[Image comparison data]
════════
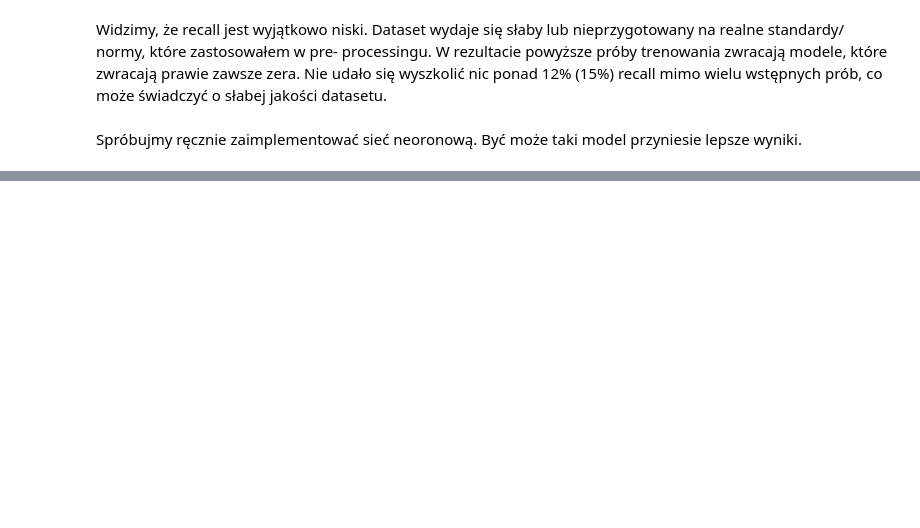
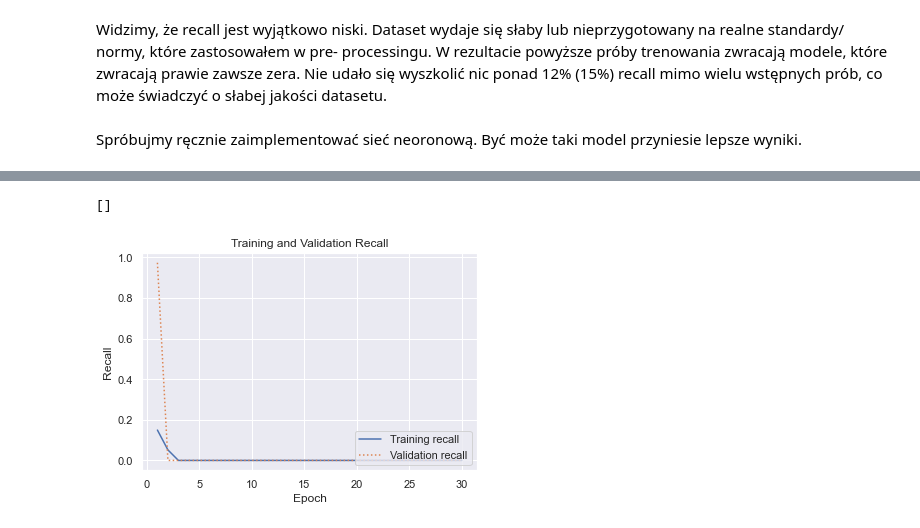
Before and after one commit to she3r/Projekt_PSI, a Jupyter notebook: Projekt zaliczeniowy/project.ipynb, the cells around one changed output, grey strips where cells are left out. Cells and saved outputs as stored; diff of their text form; code cells hidden in the pictures; blank space fills up the shorter version.

```diff
--- a/Projekt zaliczeniowy/project.ipynb
+++ b/Projekt zaliczeniowy/project.ipynb
@@ -773,0 +745,3 @@ Widzimy, że jest bardzo słabo.
+# %%
+# fitting
+hist = model.fit(X_train, y_train,validation_data=(X_test,y_test), epochs=30, batch_size=16, verbose = 1)
@@ -773,0 +766,23 @@ Widzimy, że jest bardzo słabo.
+# %%
+import matplotlib.pyplot as plt
+%matplotlib inline
+import seaborn as sns
+sns.set()
+
+rec = hist.history['recall']
+rec_val = hist.history['val_recall']
+
+acc = hist.history['Accuracy']
+acc_val = hist.history['val_Accuracy']
+epochs = range(1, len(rec) + 1)
+
+plt.plot(epochs, rec, '-', label='Training recall')
+plt.plot(epochs, rec_val, ':', label='Validation recall')
+plt.title('Training and Validation Recall')
+plt.xlabel('Epoch')
+plt.ylabel('Recall')
+plt.legend(loc='lower right')
+plt.plot()
+# %% [output]
+[]
+[figure, added]
```
Also changed, not shown: parts of 28 cells of this notebook.
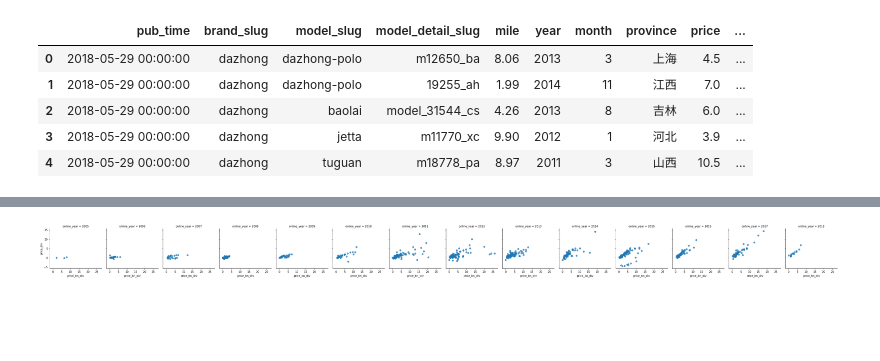
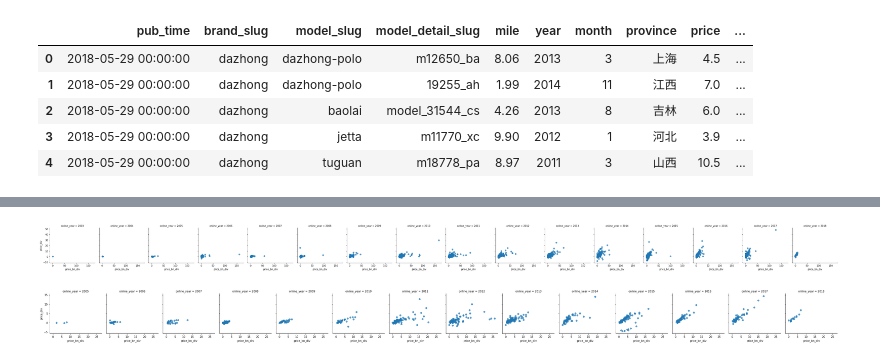
Before and after one commit to dj-lei/evaluation-predict, a Jupyter notebook: explore/data_analyze.ipynb, the cells around one changed output, grey strips where cells are left out. Cells and saved outputs as stored; diff of their text form; code cells hidden in the pictures; blank space fills up the shorter version.

Commit message:
mod data_analyze

```diff
--- a/explore/data_analyze.ipynb
+++ b/explore/data_analyze.ipynb
@@ -81,0 +86,26 @@ part1.head()
+# %%
+from scipy.optimize import leastsq
+
+# 拟合函数
+def func(a, x):
+    k, b = a
+    return k * x + b
+
+# 残差
+def dist(a, x, y):
+    return func(a, x) - y
+
+test = pd.read_csv('../tmp/train/test.csv')
+
+count = 0
+result = pd.DataFrame([], columns=['online_year', 'k', 'b'])
+for online_year in list(set(test.online_year.values)):
+    temp = test.loc[(test['online_year'] == online_year), :].reset_index(drop=True)
+    if len(temp) <= 1:
+        continue
+    param = [0, 0]
+    var= leastsq(dist, param, args=(np.array(list(temp.price_bn_div.values)), np.array(list(temp.price_div.values))))
+    k, b = var[0]
+    result.loc[count, ['online_year', 'k', 'b']] = [online_year,k,b]
+    count = count + 1
+result.sort_values(by=['online_year'])
@@ -82,3 +129,9 @@ part1.head()
+# %%
+g = sns.FacetGrid(test, col="online_year")
+g.map(plt.scatter, "price_bn_div", "price_div", alpha=.7)
+g.add_legend();
+# %% [output]
+[figure, added]
 # %%
 data = part1.copy()
 
```
Also changed, not shown: parts of 11 cells of this notebook, 6 other files.
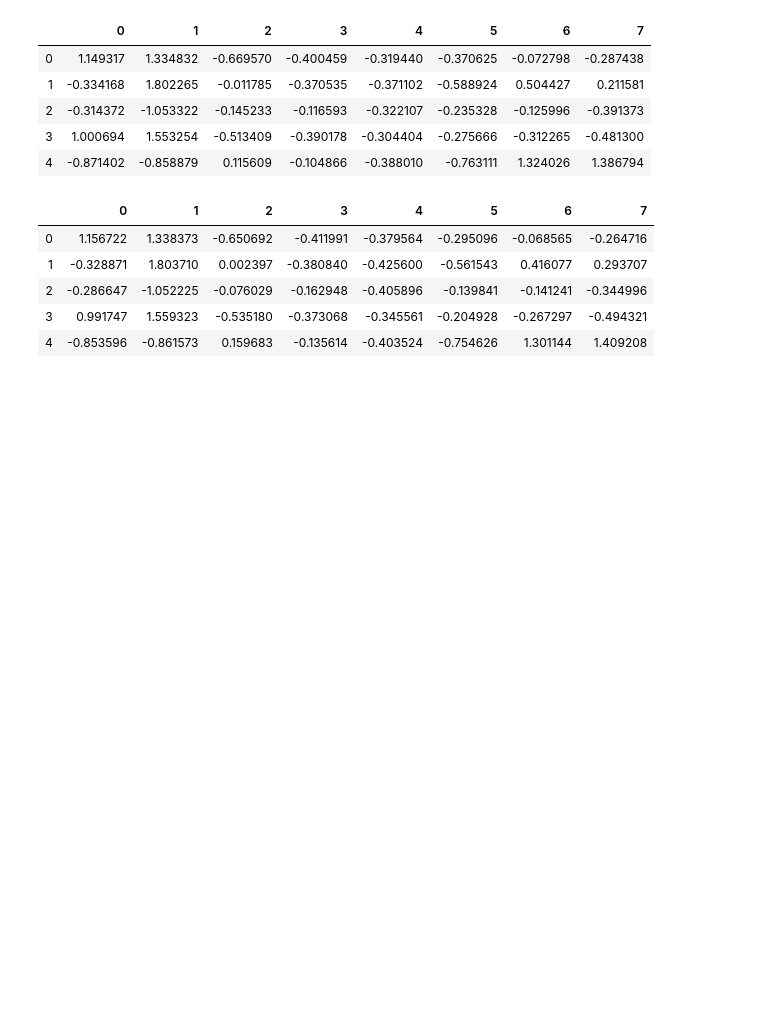
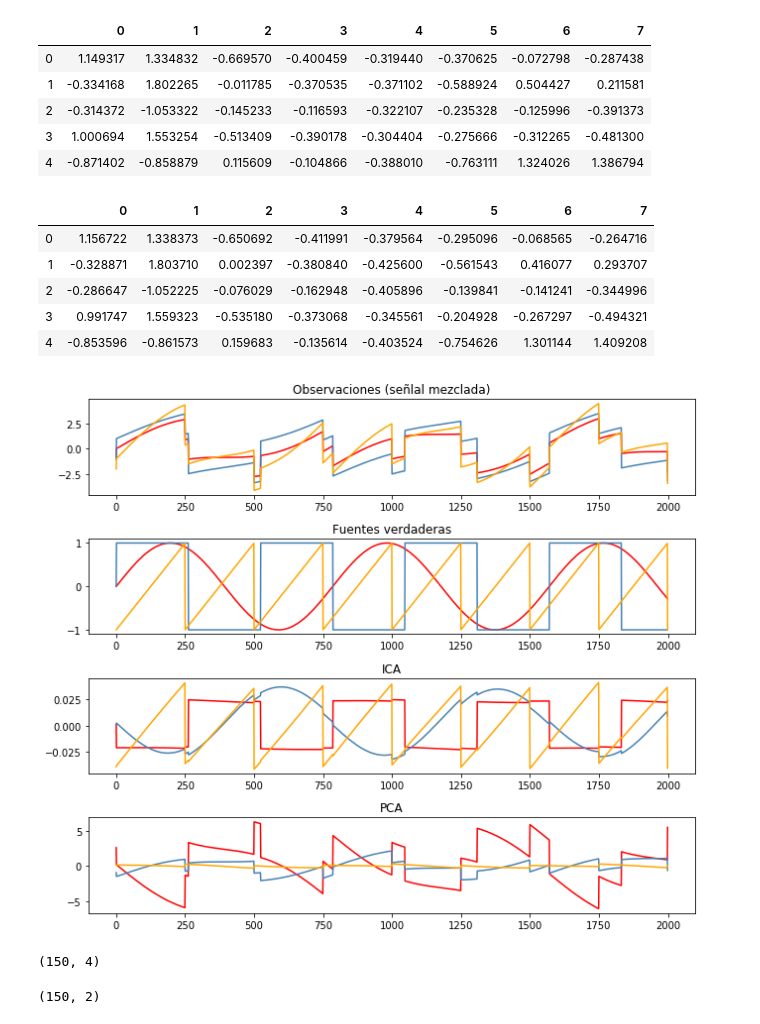
Before and after one commit to aeonryu/clases_datamex1019, a Jupyter notebook: w5_d4 - PCA, ICA, UMAP, Time series.ipynb, the cells around one changed output. Cells and saved outputs as stored; diff of their text form; code cells hidden in the pictures; blank space fills up the shorter version.

```diff
--- a/w5_d4 - PCA, ICA, UMAP, Time series.ipynb
+++ b/w5_d4 - PCA, ICA, UMAP, Time series.ipynb
@@ -108,0 +122,31 @@ pd.DataFrame(pca.inverse_transform(df)).head()
+# %%
+S=np.c_[s1,s2,s3]
+#S+=0.2*np.random.normal(size=S.shape)
+#S/=S.std(axis=0)
+# %%
+A=np.array([[1,1,1], [0.5, 2, 1.0], [1.5, 1.0, 2.0]])
+X=np.dot(S, A.T)   # observaciones
+# %%
+ica=FastICA(n_components=3)
+S_ica=ica.fit_transform(X) # reconstruye las señales
+A_ica=ica.mixing_
+# %%
+pca=PCA(n_components=3)
+S_pca=pca.fit_transform(X)
+# %%
+# plots
+plt.figure(figsize=(10,8))
+modelos=[X, S, S_ica, S_pca]
+nombres=['Observaciones (señlal mezclada)', 'Fuentes verdaderas', 'ICA', 'PCA']
+colores=['red', 'steelblue', 'orange']
+
+for i,(m,n) in enumerate(zip(modelos, nombres)):
+    plt.subplot(4,1,i+1)
+    plt.title(n)
+    for sig,c in zip(m.T, colores):
+        plt.plot(sig, color=c)
+
+plt.subplots_adjust(0.09, 0.04, 0.94, 0.94, 0.26, 0.46)
+plt.show();
+# %% [output]
+[figure, added]
@@ -108,0 +159,9 @@ pd.DataFrame(pca.inverse_transform(df)).head()
+# %%
+load_iris().data.shape
+# %% [output]
+(150, 4)
+# %%
+redu=umap.UMAP(n_components=2).fit_transform(load_iris().data)
+redu.shape
+# %% [output]
+(150, 2)
```
Also changed, not shown: parts of 7 cells of this notebook.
════════
| Exercise aim |
Go through the lines above and count those with "hist"; report only the number.

| Exercise solution |
5